For similar reasons, Murguia-Oliveros's reliance on criminal statute of limitations cases is misplaced.   Under 18 U.S.C. § 3290, “[n]o statute of limitation shall extend to any person fleeing from justice.”   We have held that, for this statute to apply, the government must bear the burden of showing that a defendant concealed himself or herself with an intent to avoid prosecution.   See United States v. Gonsalves, 675 F.2d 1050, 1054 (9th Cir.1982);  Caplan v. Vokes, 649 F.2d 1336, 1341-42 (9th Cir.1981);  United States v. Wazney, 529 F.2d 1287, 1289 (9th Cir.1976).   The purpose of this statute is to prevent a defendant from getting the benefit of the statute of limitations when the defendant's very purpose is either to evade prosecution or to prevent the government from gathering information needed to prove charges.  Gonsalves, 675 F.2d at 1052-53.   In contrast, the purpose of supervised release is to establish a period of readjustment.   It is “to protect the public and to facilitate the reintegration of the defendant into the community.”  United States v. Vallejo, 69 F.3d 992, 994 (9th Cir.1995).   A person on supervised release should not receive credit against his period of supervised release for time that, by virtue of his own wrongful act, he was not in fact observing the terms of his supervised release.   See United States v. Rodriguez, 682 F.2d 827, 829 (9th Cir.1982).

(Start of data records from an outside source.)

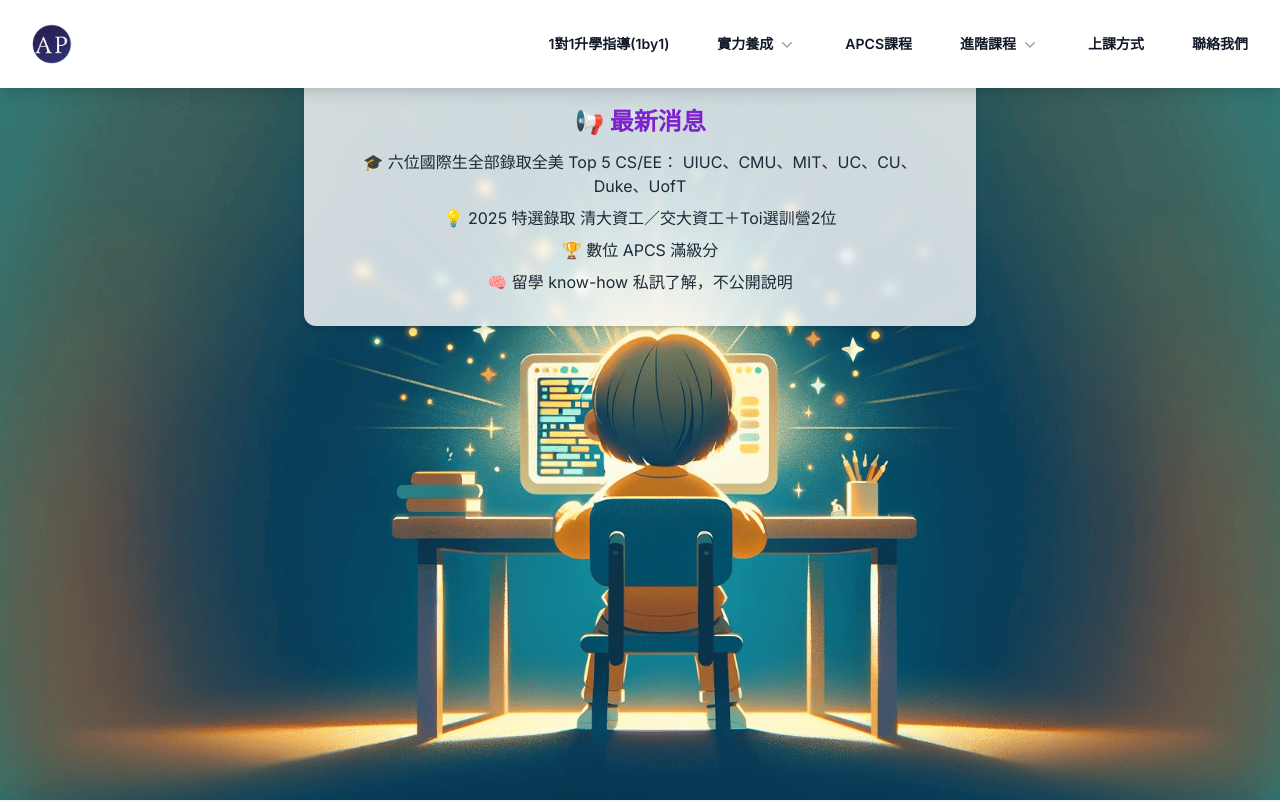
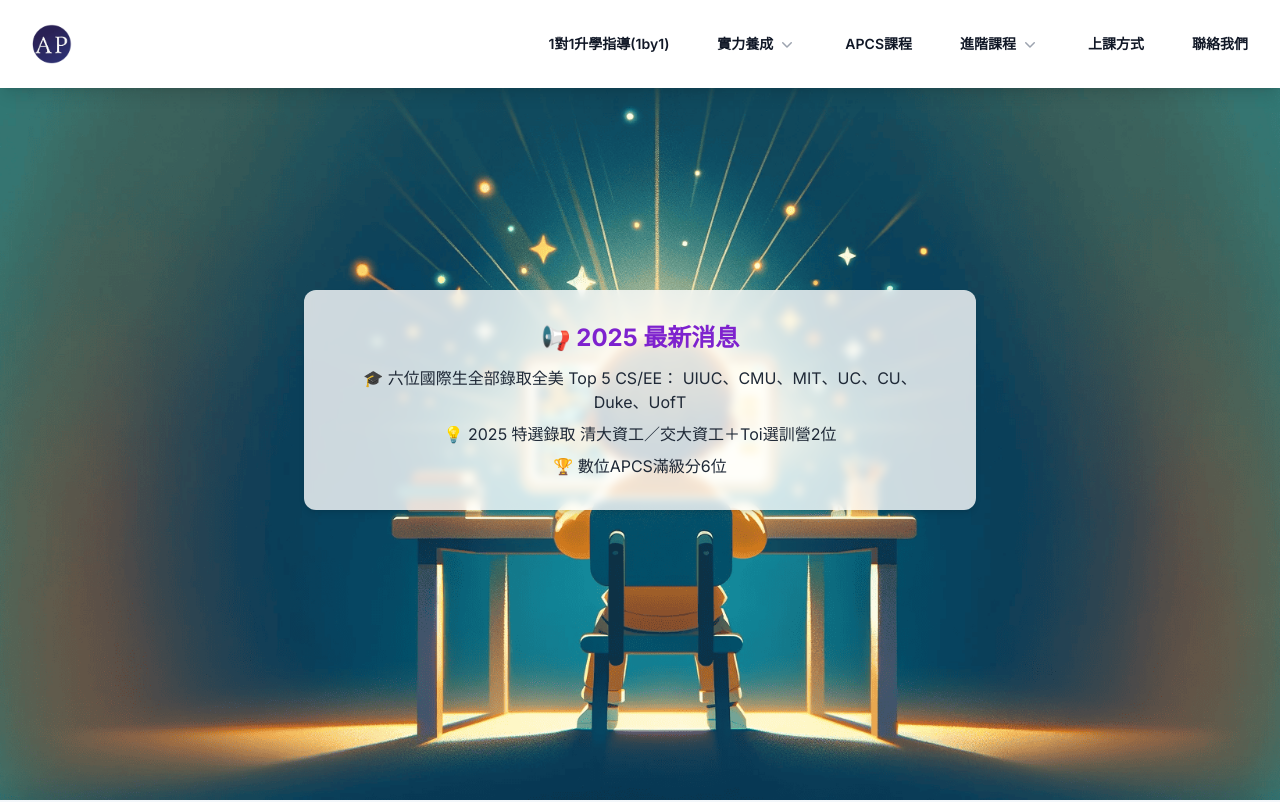
Before and after one commit to LowSugarCoke/ap-next, a Next.js app: page / in a window 1280 px wide. Shown: the top 802 px of the page. Built offline with nearby package versions, Linux system fonts and the light colour scheme; a web font is replaced by a local one.

Commit message:
update page (#24)

```diff
--- a/src/app/page.tsx
+++ b/src/app/page.tsx
@@ -45,7 +45,7 @@ export default function Home() {
         <div
           className="
           absolute
-          top-[62%] sm:top-1/3 md:top-1/4
+          top-[62%] sm:top-1/3 md:top-2/4
           left-1/2 transform -translate-x-1/2 -translate-y-1/2
           text-center bg-white/80 backdrop-blur-sm
           px-2 py-5 sm:px-6 sm:py-6 md:px-8 md:py-8
@@ -54,7 +54,7 @@ export default function Home() {
         "
         >
           <h2 className="text-xl sm:text-2xl font-bold text-purple-700 mb-3">
-            📢 最新消息
+            📢 2025 最新消息
           </h2>
           <ul className="text-xs sm:text-sm md:text-base text-gray-800 space-y-2 text-left sm:text-center leading-relaxed">
             <li>
@@ -62,8 +62,7 @@ export default function Home() {
               UIUC、CMU、MIT、UC、CU、Duke、UofT
             </li>
             <li>💡 2025 特選錄取 清大資工／交大資工＋Toi選訓營2位</li>
-            <li>🏆 數位 APCS 滿級分</li>
-            <li>🧠 留學 know-how 私訊了解，不公開說明</li>
+            <li>🏆 數位APCS滿級分6位</li>
           </ul>
         </div>
       </div>
```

Here, Murguia-Oliveros was a fugitive for purposes of supervised release at least from the time the government obtained a warrant for his arrest, in January of 2004, until the time the supervised release would have expired, absent a violation, in September of 2004. This was a period of eight months.   Murguia-Oliveros was arrested in November of 2004, which was well within the tolling period, and his supervised release was revoked shortly thereafter.   By virtue of tolling, the term of supervised release had not expired at the time of his arrest or at the time of the revocation.   The district court therefore had jurisdiction to revoke Murguia-Oliveros's term of supervised release, and on the basis of an unsworn warrant.   See 18 U.S.C. § 3583(e)(3);  Vargas-Amaya, 389 F.3d at 907.


SCHROEDER, Chief Judge.